The data Start Marker

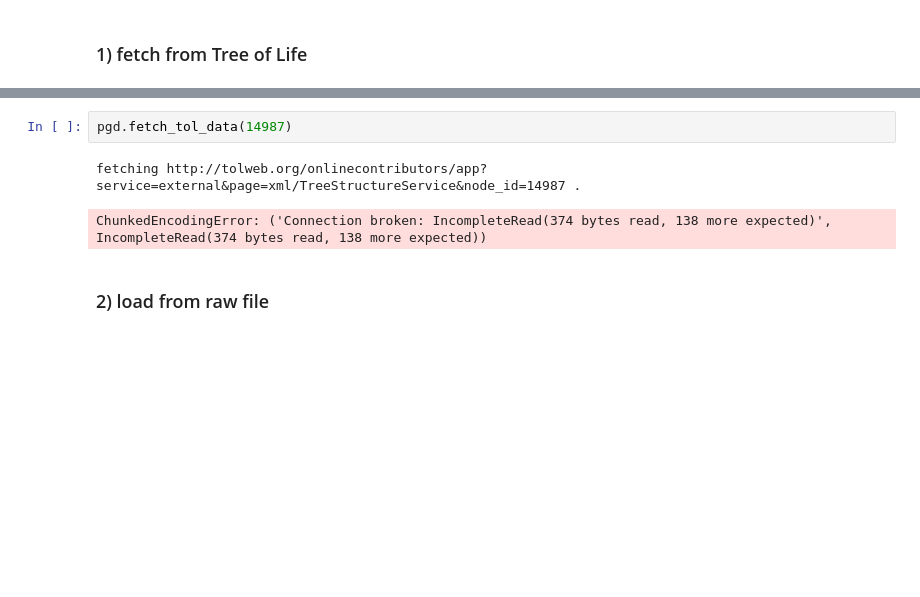
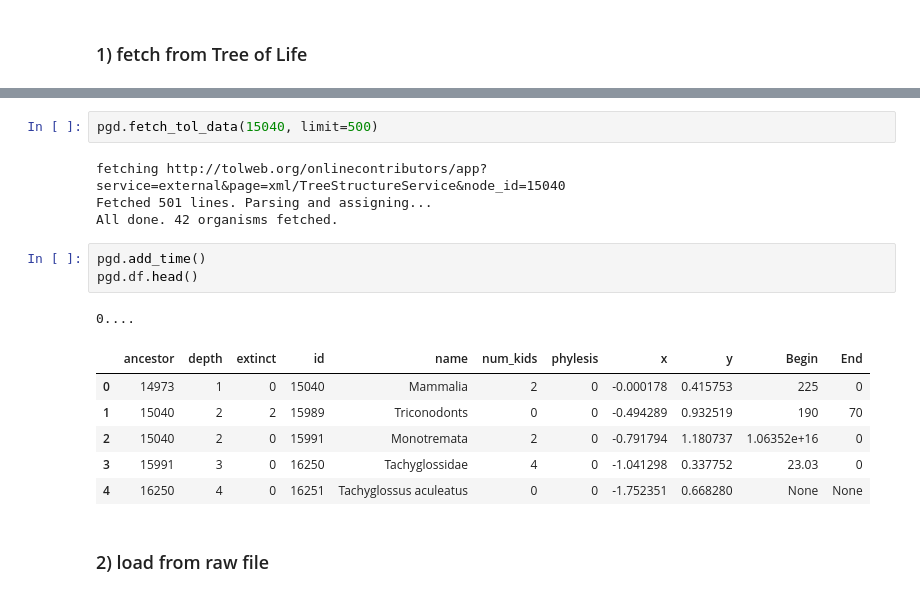
Before and after one commit to seth127/phyloGraph, a Jupyter notebook: phyloGraph.ipynb, the cells around one changed output, grey strips where cells are left out. Saved outputs shown, nothing was run; the diff lists cells and outputs as text; blank space fills up the shorter version.

```diff
--- a/phyloGraph.ipynb
+++ b/phyloGraph.ipynb
@@ -26,8 +24,20 @@ pgd.search_name("tetrapod")
 # %%
-pgd.fetch_tol_data(14987)
+pgd.fetch_tol_data(15040, limit=500)
 # %% [output]
-fetching http://tolweb.org/onlinecontributors/app?service=external&page=xml/TreeStructureService&node_id=14987 .
+fetching http://tolweb.org/onlinecontributors/app?service=external&page=xml/TreeStructureService&node_id=15040
+Fetched 501 lines. Parsing and assigning...
+All done. 42 organisms fetched.
-ChunkedEncodingError: ('Connection broken: IncompleteRead(374 bytes read, 138 more expected)', IncompleteRead(374 bytes read, 138 more expected))
+# %%
+pgd.add_time()
+pgd.df.head()
+# %% [output]
+0....
+|  | ancestor | depth | extinct | id | name | num_kids | phylesis | x | y | Begin | End |
+| 0 | 14973 | 1 | 0 | 15040 | Mammalia | 2 | 0 | -0.000178 | 0.415753 | 225 | 0 |
+| 1 | 15040 | 2 | 2 | 15989 | Triconodonts | 0 | 0 | -0.494289 | 0.932519 | 190 | 70 |
+| 2 | 15040 | 2 | 0 | 15991 | Monotremata | 2 | 0 | -0.791794 | 1.180737 | 1.06352e+16 | 0 |
+| 3 | 15991 | 3 | 0 | 16250 | Tachyglossidae | 4 | 0 | -1.041298 | 0.337752 | 23.03 | 0 |
+| 4 | 16250 | 4 | 0 | 16251 | Tachyglossus aculeatus | 0 | 0 | -1.752351 | 0.668280 | None | None |
 # %% [markdown]
 ### 2) load from raw file
 # %%
```
Also changed, not shown: parts of 17 cells of this notebook, 3 other files.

The data End Marker

Task statement — Among the lines above, count those that include the word "phyloGraph". Give only the result.

Result of the task — 3